• Exercise directions: Copy every line of the data in which the word "align" occurs.

Front-end code edit data
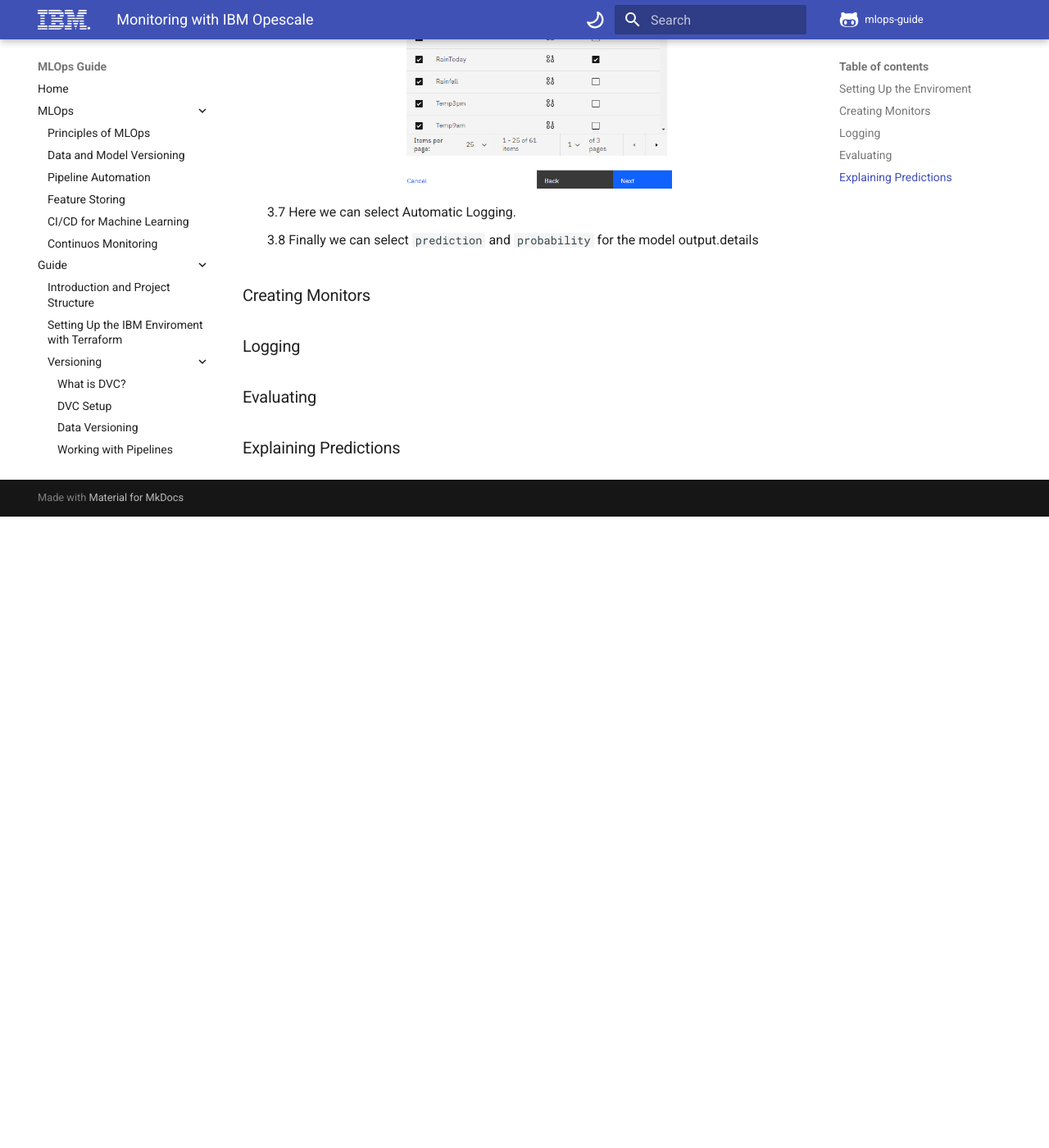
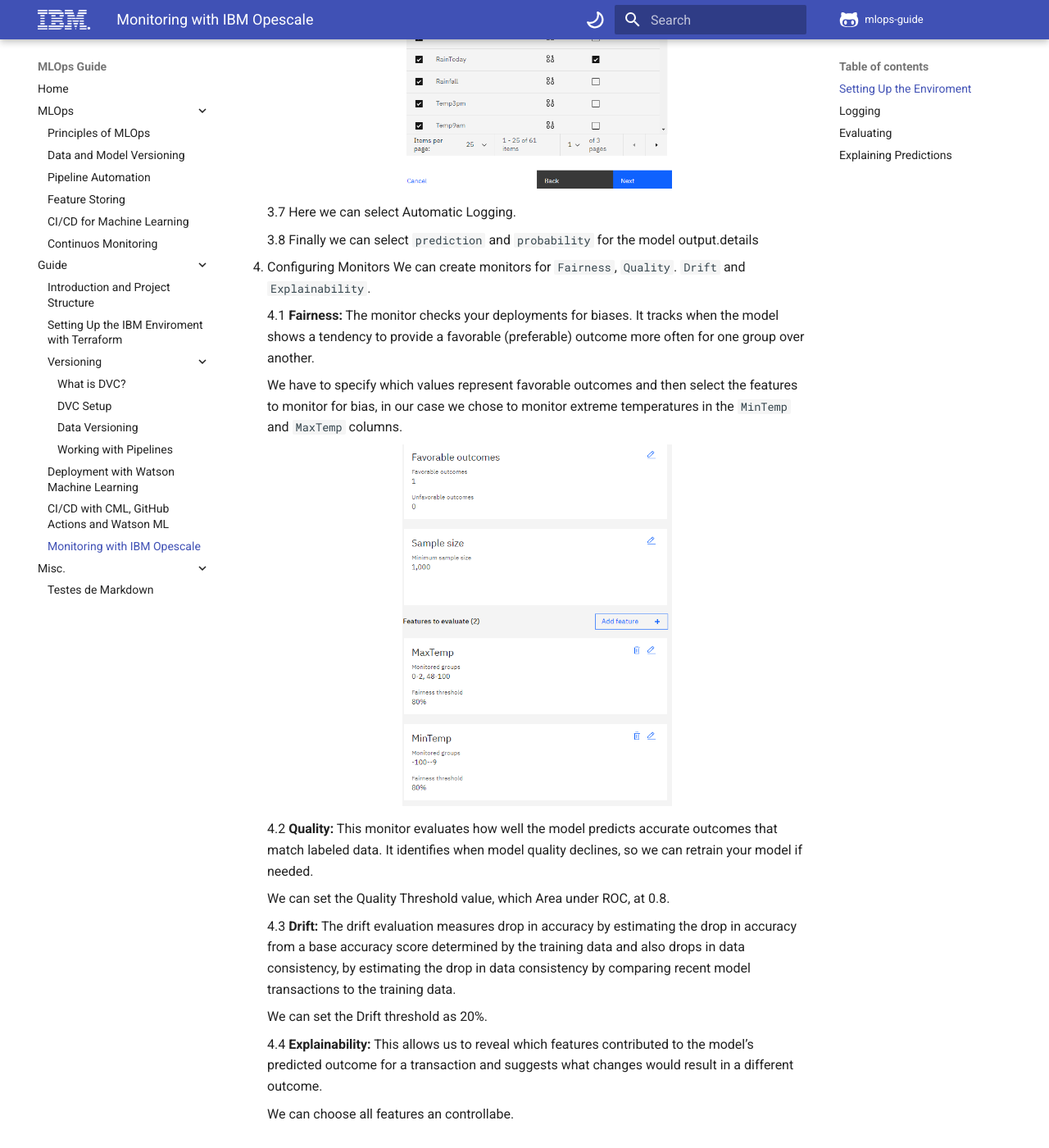
Before and after one commit to mlops-guide/mlops-guide.github.io, an MkDocs documentation site: the page built from docs/Openscale/index.md, in a window 1280 px wide and 1400 px high, scrolled down 3150 px. Shown: the whole window at 82% size. Built offline with MkDocs 1.6.1 and Material for MkDocs 9.7.7, drawn with Linux system fonts in a browser that asks for light colours; comment, search, counter and statistics services are not loaded; before the commit the page ends 3780 px from its top, so only the background shows below that; some of the changed text lies outside the part shown.

Commit message:
updating Openscale documentation

````diff
--- a/docs/Openscale/index.md
+++ b/docs/Openscale/index.md
@@ -40,11 +40,37 @@
 
     3.8 Finally we can select ```prediction``` and ```probability``` for the model output.details
 
+4. Configuring Monitors
+    We can create monitors for ```Fairness```,  ```Quality```. ```Drift``` and ```Explainability```.
 
-### Creating Monitors
+    4.1 __Fairness:__ The monitor checks your deployments for biases. It tracks when the model shows a tendency to provide a favorable (preferable) outcome more often for one group over another.
+
+    We have to specify which values represent favorable outcomes and then select the features to monitor for bias, in our case we chose to monitor extreme temperatures in the ```MinTemp``` and ```MaxTemp``` columns.
+     <div style="text-align:center"><img src="../assets/Openscale/Capture9.PNG" alt="drawing" width=50%/></div>
+
+    4.2 __Quality:__ This monitor evaluates how well the model predicts accurate outcomes that match labeled data. It identifies when model quality declines, so we can retrain your model if needed.
+
+    We can set the Quality Threshold value, which Area under ROC, at 0.8.
+
+    4.3 __Drift:__ The drift evaluation measures drop in accuracy by estimating the drop in accuracy from a base accuracy score determined by the training data and also drops in data consistency, by estimating the drop in data consistency by comparing recent model transactions to the training data.
+
+    We can set the Drift threshold as 20%.
+
+    4.4 __Explainability:__ This allows us to reveal which features contributed to the model’s predicted outcome for a transaction and suggests what changes would result in a different outcome.
+
+    We can choose all features an controllabe.
 
 ### Logging
+In the ```Transactions``` page, we can see informations about transactions, including a Timestamp, Prediction and Confidence.
+
+ <div style="text-align:center"><img src="../assets/Openscale/Capture10.PNG" alt="drawing" width=100%/></div>
 
 ### Evaluating
 
 ### Explaining Predictions
+Again in the ```Transactions``` page, we can click on the ```Explain``` button, in the following page we can observe each features' relative weight indicating how strongly they influenced the model’s predicted outcome.
+ <div style="text-align:center"><img src="../assets/Openscale/Capture11.PNG" alt="drawing" width=100%/></div>
+
+In the ```Inspect``` tab, there is a table displaying the values aech feature would have to have to alter the prediction result, here we can also change the values by hand to see what the outcome would be.
+
+ <div style="text-align:center"><img src="../assets/Openscale/Capture12.PNG" alt="drawing" width=100%/></div>
````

• Answer for the task:
+     <div style="text-align:center"><img src="../assets/Openscale/Capture9.PNG" alt="drawing" width=50%/></div>
+ <div style="text-align:center"><img src="../assets/Openscale/Capture10.PNG" alt="drawing" width=100%/></div>
+ <div style="text-align:center"><img src="../assets/Openscale/Capture11.PNG" alt="drawing" width=100%/></div>
+ <div style="text-align:center"><img src="../assets/Openscale/Capture12.PNG" alt="drawing" width=100%/></div>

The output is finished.